(EXERCISE GOAL) Search the records below for the word "function". Pull out each line that has it.

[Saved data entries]
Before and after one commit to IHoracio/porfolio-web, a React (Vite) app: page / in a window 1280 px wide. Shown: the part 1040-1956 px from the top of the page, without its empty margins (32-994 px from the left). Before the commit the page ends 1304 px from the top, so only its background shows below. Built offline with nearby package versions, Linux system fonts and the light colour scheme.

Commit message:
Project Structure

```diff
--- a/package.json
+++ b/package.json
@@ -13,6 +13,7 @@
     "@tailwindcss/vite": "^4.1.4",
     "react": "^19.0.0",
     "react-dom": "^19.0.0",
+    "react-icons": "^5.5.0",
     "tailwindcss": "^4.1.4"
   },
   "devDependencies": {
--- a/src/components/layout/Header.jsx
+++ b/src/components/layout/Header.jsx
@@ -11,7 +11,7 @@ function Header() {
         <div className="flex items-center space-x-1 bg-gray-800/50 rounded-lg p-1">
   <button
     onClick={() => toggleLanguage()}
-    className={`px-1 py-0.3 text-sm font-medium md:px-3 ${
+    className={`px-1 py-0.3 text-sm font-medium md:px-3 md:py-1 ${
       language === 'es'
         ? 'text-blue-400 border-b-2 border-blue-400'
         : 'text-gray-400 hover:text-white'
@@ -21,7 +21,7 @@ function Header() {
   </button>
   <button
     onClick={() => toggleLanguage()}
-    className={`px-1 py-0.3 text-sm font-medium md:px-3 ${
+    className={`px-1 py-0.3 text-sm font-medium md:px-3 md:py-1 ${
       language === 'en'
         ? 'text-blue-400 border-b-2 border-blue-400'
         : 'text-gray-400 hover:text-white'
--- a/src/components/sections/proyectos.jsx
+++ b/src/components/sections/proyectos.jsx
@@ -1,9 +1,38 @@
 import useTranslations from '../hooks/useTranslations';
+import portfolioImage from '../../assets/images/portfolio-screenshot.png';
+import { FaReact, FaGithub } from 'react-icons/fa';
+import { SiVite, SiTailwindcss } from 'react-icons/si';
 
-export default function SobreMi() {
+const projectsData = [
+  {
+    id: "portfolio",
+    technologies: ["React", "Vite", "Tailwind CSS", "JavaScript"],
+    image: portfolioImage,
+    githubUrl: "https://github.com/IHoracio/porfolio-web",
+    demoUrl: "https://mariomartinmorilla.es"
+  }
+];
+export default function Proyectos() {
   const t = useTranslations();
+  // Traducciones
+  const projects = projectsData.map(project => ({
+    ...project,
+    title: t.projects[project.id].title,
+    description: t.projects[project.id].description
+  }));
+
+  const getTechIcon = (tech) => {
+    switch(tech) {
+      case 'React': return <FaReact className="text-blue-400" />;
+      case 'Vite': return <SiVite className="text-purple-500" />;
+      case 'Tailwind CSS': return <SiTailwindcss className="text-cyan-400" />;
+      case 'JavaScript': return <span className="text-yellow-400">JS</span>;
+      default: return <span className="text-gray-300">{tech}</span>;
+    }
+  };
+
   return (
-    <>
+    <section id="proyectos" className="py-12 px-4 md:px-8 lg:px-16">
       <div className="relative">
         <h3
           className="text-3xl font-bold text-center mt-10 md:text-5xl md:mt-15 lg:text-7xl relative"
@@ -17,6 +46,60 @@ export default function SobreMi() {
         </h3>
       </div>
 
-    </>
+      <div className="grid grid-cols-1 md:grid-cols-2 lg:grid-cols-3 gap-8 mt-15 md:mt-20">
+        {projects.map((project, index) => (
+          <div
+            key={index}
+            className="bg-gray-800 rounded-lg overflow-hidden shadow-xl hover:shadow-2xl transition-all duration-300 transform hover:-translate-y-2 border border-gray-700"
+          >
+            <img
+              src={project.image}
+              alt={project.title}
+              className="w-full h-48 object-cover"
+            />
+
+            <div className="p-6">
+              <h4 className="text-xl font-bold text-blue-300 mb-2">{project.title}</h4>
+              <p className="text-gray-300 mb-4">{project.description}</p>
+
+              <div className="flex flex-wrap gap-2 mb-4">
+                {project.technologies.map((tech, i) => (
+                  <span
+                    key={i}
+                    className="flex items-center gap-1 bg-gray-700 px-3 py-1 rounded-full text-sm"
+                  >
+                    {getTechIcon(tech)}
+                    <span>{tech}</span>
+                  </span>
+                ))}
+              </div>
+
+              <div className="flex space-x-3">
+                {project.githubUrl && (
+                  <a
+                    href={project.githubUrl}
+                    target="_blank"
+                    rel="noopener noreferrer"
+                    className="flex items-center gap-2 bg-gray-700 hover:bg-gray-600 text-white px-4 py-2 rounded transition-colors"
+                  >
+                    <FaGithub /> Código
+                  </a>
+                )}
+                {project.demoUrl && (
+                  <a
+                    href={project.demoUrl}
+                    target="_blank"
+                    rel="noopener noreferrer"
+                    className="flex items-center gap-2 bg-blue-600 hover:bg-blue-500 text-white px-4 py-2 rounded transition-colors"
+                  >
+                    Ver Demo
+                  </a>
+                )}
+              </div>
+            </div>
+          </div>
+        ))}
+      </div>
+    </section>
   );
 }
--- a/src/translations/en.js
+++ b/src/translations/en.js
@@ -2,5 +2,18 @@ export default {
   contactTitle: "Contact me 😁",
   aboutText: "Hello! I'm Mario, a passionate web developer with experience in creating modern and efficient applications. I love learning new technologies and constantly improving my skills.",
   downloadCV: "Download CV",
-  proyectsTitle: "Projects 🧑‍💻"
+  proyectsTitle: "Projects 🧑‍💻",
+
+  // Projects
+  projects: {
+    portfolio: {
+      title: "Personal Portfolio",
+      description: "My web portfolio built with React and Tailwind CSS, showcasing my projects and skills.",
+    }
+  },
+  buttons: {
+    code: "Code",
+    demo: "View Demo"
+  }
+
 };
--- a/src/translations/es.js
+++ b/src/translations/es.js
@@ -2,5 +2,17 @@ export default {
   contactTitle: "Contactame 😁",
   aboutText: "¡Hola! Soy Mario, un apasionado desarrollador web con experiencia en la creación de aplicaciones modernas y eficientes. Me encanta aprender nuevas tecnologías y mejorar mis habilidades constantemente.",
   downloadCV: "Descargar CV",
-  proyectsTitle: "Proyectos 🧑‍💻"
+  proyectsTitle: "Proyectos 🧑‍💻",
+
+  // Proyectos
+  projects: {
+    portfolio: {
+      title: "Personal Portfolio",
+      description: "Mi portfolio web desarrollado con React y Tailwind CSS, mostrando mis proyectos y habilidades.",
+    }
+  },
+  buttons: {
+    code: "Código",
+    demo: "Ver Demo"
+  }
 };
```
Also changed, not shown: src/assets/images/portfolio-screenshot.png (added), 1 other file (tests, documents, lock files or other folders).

(RESULT FOR THIS EXERCISE)
@@ -11,7 +11,7 @@ function Header() {
@@ -21,7 +21,7 @@ function Header() {
-export default function SobreMi() {
+export default function Proyectos() {
@@ -17,6 +46,60 @@ export default function SobreMi() {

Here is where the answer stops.